drawing Hitler mustaches on the Commander in Chief or putting the word
"Murderer" beneath his portrait? And what about media darling Cindy Sheehan
, a grieving Gold Star Mother who was used as a prop at every opportunity to make the case against "Bush's
war?" After all, Mrs. Sheehan did
weigh in on a
potential war in Syria. So why hasn't
she been given a platform here?
Oh that's right. There's a Democrat
the Oval Office these days.
- President Bush's most vocal critics regarding the Iraq war
often bemoaned the lack of a strategy despite the plan being laid out
incessantly. Bush (again, for better or worse) believed in "regime
change", in that a dictatorial government (in this case, Saddam Hussein's
regime) would be overthrown in favor of a democratic system where the citizens
would be allowed to choose their leadership. Once that government was in place,
the U.S. military would ensure security until the Iraqi military would be up to
the task (hence the Bush administration mantra of "when they stand up,
we'll stand down"). Unfortunately, the amount of sectarian violence waged
by the insurgents was woefully underestimated.
With all that in mind, what exactly is the objective for a
military strike in Syria and how do we avoid the same miscalculations? We've
heard the goal is to send a message to the likes of Iran, North Korea,
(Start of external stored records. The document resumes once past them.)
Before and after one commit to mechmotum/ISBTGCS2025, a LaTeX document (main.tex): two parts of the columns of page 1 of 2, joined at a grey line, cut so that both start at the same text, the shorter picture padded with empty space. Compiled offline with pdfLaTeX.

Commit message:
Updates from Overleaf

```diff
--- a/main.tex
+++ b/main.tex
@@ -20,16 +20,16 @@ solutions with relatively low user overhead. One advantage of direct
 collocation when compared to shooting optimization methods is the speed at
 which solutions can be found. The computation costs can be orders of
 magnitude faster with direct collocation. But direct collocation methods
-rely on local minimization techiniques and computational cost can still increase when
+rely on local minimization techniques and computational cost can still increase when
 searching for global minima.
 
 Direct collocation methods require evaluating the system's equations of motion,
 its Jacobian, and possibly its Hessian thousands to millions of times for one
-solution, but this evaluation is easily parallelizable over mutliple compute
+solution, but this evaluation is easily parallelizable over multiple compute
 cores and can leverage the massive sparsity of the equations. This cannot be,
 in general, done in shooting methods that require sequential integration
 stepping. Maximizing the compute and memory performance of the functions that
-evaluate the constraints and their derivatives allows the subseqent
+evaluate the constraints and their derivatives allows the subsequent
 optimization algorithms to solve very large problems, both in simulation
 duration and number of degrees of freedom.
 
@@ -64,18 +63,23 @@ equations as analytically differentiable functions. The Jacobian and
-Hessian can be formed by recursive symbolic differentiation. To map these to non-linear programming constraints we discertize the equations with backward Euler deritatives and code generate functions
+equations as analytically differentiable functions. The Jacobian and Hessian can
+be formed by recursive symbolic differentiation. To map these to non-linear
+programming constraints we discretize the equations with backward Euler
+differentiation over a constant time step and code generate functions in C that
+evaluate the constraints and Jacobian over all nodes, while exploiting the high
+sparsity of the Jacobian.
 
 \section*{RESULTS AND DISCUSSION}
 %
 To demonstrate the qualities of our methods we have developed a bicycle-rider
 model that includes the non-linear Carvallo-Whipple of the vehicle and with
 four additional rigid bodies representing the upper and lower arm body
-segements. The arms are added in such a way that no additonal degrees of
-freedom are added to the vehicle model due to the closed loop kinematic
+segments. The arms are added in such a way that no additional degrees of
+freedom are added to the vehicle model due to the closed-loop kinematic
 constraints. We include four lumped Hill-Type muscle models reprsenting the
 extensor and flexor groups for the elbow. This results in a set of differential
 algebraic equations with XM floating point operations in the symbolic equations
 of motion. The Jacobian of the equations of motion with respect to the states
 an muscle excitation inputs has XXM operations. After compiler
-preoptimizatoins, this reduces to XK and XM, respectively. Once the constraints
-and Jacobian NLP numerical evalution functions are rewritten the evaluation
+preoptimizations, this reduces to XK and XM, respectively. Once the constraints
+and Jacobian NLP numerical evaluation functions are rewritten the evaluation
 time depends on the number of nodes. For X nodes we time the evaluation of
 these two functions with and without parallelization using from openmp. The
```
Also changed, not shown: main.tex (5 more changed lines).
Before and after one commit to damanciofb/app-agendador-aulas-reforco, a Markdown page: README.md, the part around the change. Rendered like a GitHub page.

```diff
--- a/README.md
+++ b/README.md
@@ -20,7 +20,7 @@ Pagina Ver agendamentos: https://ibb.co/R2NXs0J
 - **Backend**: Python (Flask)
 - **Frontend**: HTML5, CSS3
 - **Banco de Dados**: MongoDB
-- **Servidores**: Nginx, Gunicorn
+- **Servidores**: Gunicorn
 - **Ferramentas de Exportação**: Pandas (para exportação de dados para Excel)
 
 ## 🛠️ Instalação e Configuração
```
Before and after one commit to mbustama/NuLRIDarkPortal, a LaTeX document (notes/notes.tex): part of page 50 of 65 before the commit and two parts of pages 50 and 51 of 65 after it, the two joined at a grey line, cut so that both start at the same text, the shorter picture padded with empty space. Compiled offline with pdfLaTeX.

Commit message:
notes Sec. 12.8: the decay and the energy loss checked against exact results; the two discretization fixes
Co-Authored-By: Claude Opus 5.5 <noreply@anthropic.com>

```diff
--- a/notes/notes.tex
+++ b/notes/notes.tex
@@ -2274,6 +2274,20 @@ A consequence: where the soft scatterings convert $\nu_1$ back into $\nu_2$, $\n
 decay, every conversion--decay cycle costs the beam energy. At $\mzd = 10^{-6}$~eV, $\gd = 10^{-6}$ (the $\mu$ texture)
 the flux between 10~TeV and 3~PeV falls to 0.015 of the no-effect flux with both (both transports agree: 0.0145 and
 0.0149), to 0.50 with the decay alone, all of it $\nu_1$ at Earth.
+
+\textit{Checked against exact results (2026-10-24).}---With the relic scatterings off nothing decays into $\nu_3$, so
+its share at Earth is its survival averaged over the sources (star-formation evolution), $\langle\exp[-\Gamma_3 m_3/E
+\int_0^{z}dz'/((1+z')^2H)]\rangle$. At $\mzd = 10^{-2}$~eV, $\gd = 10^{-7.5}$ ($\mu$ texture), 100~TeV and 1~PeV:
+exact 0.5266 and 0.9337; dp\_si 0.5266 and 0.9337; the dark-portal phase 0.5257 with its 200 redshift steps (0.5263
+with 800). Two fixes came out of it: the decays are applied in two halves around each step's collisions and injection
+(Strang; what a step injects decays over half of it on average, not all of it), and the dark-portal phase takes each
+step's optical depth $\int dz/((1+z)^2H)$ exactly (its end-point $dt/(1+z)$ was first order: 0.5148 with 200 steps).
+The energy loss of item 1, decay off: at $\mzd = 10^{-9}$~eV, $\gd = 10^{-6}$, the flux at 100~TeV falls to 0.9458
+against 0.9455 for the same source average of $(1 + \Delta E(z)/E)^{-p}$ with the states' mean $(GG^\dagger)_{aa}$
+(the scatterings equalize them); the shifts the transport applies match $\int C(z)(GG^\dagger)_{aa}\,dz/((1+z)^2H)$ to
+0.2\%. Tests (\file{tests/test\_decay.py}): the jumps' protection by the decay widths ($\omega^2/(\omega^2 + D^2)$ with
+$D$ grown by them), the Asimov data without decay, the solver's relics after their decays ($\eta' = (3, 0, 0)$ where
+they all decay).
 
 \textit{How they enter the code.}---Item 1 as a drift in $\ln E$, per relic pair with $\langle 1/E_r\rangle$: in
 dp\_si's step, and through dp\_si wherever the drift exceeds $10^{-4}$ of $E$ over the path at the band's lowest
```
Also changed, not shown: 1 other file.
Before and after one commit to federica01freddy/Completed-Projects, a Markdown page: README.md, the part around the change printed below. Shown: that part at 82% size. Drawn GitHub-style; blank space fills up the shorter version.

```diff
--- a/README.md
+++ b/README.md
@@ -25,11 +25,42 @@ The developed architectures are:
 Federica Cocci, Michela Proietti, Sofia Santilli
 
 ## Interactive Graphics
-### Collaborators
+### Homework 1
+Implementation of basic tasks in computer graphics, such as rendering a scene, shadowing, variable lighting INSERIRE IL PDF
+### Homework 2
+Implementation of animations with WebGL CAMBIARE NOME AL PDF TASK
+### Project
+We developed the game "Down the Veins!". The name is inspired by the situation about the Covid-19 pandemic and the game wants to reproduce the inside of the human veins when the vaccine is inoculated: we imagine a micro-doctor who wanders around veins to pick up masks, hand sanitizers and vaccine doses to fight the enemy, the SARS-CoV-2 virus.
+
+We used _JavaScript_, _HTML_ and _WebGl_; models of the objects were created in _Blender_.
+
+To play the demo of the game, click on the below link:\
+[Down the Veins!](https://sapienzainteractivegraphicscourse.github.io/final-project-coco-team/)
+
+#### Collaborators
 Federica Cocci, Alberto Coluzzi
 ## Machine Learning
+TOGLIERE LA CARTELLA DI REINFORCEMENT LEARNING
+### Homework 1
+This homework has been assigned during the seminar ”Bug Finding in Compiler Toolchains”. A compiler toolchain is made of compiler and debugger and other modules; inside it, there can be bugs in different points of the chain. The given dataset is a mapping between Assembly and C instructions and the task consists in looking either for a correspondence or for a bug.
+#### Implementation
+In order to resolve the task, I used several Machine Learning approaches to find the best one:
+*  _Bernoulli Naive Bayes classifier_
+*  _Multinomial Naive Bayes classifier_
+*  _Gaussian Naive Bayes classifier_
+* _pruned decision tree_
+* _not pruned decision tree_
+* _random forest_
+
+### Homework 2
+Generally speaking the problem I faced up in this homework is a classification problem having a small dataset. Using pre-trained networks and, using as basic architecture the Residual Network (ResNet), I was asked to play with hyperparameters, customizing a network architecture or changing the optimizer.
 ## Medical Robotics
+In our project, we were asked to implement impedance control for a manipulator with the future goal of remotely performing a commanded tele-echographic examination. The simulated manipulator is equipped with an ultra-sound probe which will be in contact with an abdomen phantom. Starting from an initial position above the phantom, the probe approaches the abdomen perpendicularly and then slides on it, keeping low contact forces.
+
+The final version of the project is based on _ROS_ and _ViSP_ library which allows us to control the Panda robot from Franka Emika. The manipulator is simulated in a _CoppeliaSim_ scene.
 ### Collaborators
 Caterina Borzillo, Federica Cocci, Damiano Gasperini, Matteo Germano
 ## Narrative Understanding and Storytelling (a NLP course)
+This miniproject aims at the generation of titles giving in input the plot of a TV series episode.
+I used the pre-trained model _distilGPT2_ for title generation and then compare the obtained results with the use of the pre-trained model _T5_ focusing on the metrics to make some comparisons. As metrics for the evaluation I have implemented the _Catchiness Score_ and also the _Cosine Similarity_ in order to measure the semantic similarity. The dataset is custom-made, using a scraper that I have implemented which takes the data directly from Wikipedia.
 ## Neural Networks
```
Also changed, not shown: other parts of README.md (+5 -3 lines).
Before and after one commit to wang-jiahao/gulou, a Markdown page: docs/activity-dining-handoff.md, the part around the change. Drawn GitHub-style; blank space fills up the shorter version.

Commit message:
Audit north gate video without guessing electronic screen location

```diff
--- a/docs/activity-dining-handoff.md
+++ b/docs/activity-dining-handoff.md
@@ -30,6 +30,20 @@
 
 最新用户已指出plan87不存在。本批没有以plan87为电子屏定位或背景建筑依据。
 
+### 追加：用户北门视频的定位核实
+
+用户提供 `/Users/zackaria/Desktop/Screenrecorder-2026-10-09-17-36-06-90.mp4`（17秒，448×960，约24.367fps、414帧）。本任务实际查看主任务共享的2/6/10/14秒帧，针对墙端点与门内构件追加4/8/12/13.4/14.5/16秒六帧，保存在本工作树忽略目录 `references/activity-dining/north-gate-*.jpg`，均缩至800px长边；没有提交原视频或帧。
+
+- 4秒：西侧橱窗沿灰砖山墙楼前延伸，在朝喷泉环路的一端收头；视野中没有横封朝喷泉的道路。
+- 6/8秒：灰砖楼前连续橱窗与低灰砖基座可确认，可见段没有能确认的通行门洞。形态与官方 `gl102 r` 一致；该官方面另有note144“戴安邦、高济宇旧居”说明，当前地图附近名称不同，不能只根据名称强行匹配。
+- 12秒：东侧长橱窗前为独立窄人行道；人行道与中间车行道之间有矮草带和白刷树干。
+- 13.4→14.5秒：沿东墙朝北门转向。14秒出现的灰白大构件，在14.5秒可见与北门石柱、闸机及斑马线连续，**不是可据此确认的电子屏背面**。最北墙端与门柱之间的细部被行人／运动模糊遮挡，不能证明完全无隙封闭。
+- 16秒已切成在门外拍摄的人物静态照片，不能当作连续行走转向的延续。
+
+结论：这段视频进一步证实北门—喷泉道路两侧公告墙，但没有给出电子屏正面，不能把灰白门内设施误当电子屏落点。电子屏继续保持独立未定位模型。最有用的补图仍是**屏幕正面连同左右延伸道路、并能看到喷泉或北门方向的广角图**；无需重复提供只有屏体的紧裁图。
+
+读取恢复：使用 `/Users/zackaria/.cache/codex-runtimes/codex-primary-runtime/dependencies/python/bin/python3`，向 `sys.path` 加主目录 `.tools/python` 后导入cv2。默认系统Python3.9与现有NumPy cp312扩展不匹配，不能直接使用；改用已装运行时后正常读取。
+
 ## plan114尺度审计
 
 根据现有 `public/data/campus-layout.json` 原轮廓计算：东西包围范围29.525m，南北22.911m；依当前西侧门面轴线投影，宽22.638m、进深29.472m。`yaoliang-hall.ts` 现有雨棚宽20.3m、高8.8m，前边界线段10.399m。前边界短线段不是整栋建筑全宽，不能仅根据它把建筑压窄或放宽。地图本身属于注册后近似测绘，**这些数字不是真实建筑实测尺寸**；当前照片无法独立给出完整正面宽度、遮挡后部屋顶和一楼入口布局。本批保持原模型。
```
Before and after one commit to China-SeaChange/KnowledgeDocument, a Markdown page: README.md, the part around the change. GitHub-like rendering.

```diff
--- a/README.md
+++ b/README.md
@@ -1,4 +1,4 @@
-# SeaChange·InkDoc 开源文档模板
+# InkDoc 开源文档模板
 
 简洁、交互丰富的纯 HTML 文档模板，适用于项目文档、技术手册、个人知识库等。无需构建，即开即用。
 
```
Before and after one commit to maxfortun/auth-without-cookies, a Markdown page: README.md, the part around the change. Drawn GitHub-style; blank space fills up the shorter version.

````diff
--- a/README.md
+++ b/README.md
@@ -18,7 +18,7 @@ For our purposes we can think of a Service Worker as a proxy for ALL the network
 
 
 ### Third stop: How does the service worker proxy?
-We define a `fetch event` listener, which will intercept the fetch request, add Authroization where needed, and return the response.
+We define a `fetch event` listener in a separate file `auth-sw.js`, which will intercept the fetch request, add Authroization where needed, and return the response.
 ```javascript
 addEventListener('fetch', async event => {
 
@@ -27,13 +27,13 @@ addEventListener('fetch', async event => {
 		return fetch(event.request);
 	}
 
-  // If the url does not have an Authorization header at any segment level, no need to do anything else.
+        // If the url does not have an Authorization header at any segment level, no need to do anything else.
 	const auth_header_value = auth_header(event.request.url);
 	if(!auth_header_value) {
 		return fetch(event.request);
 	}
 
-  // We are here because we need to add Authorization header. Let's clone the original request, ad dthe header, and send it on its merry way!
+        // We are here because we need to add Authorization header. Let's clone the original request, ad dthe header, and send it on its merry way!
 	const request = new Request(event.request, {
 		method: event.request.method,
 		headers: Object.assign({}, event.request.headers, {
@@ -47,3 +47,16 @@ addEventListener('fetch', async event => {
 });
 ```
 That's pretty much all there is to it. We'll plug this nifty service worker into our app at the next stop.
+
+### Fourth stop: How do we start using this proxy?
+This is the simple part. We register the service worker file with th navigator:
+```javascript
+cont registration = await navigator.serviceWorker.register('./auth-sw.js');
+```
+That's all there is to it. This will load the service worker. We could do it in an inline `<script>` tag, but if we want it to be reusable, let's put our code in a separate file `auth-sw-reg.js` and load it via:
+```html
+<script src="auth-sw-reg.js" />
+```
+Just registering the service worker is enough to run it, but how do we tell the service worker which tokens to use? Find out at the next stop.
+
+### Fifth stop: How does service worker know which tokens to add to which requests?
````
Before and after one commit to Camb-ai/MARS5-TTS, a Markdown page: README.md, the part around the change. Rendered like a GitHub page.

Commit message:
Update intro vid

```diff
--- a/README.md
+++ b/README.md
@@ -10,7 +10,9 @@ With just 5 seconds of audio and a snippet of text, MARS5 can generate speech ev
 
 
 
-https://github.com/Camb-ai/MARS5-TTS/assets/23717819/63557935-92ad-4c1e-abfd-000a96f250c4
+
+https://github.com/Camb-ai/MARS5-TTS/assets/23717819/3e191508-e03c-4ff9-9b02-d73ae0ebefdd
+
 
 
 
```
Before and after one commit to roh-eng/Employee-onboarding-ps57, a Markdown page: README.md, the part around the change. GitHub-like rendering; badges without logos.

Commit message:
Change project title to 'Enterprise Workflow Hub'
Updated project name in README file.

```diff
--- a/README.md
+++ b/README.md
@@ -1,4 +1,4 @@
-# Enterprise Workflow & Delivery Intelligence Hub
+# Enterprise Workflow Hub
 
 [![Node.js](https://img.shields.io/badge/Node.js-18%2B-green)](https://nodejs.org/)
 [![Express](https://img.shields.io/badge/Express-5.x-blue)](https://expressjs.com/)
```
Hezbollah and any other country/organization that America will not tolerate the
use of biological & chemical weapons on innocent people. If indeed that
is the goal of this operation, is bombing an aspirin factory or launching a
million dollar missile into an empty tent and hitting a camel in the butt going
to send the desired message? Highly unlikely. The prevailing thought is to
launch a big enough military operation to impact the direction of the Syrian
civil war, ultimately removing al-Assad. Then what? At this point, the majority
of the rebel forces looking to take out al-Assad are al-Qaeda subsidiaries,
similar to what the U.S. was attempting to drive out of Iraq. Do we honestly
want another country in the Middle East to fall under rule of a radical Islamic
Unfortunately, the opportunity to turn over Syria to a
moderate faction of rebels dissipated
earlier this year
. Since many of the "moderate" forces are
now on the sidelines, the only way for them to wrest any meaningful control
would be for the current rebel forces and the al-Assad regime to wipe each
other out. It doesn't appear that the Obama administration is willing to let
such a scenario play out.
One thing all parties and ideologies can agree upon: Any
decision made will not come without a certain amount of anguish.
Labels: Politics, War on Terror, World Events